:: Provided records ::

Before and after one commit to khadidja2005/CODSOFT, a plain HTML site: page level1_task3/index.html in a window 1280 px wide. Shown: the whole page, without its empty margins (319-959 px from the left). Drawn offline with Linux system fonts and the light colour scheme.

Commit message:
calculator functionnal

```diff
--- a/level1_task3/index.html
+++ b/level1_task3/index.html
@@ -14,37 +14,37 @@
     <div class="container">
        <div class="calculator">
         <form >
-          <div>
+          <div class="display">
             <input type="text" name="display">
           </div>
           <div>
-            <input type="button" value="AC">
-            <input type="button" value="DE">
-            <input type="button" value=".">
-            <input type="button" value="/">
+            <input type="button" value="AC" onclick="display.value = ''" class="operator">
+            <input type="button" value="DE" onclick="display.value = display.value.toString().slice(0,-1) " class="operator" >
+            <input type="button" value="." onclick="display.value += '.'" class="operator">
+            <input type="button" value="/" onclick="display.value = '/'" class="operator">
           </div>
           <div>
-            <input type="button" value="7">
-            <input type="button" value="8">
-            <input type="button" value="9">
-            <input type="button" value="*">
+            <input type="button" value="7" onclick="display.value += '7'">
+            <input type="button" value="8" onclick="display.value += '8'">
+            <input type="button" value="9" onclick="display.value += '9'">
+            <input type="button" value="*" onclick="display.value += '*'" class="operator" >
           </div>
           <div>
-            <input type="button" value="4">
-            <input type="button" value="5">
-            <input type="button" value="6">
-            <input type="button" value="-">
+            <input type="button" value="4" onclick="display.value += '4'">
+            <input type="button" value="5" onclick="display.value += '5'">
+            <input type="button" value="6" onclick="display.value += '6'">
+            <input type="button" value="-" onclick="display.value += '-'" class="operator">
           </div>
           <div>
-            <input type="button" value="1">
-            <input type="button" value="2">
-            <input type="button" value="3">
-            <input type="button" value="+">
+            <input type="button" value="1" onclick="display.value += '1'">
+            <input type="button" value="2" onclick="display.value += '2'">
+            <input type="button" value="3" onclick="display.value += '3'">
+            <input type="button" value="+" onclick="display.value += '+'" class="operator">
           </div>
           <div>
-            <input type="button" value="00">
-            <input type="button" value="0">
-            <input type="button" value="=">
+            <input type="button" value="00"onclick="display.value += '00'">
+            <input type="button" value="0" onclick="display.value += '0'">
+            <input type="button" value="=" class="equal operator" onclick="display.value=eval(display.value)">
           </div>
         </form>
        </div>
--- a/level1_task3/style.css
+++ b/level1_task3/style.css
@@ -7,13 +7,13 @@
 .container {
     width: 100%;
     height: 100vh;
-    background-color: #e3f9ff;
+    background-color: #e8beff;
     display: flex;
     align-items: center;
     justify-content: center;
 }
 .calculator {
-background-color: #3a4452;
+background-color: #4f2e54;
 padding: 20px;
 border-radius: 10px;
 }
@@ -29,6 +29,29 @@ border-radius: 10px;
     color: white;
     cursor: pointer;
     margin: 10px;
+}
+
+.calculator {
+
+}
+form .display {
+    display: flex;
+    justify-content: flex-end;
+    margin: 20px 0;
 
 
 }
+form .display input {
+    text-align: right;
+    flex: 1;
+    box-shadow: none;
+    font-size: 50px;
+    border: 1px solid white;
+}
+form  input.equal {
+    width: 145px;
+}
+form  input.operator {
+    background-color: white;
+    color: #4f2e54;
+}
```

:::

* _Your objective_: Check each line of the entries above for the word "operator". List the ones that have it.

* _Exercise solution_:
+            <input type="button" value="AC" onclick="display.value = ''" class="operator">
+            <input type="button" value="DE" onclick="display.value = display.value.toString().slice(0,-1) " class="operator" >
+            <input type="button" value="." onclick="display.value += '.'" class="operator">
+            <input type="button" value="/" onclick="display.value = '/'" class="operator">
+            <input type="button" value="*" onclick="display.value += '*'" class="operator" >
+            <input type="button" value="-" onclick="display.value += '-'" class="operator">
+            <input type="button" value="+" onclick="display.value += '+'" class="operator">
+            <input type="button" value="=" class="equal operator" onclick="display.value=eval(display.value)">
+form  input.operator {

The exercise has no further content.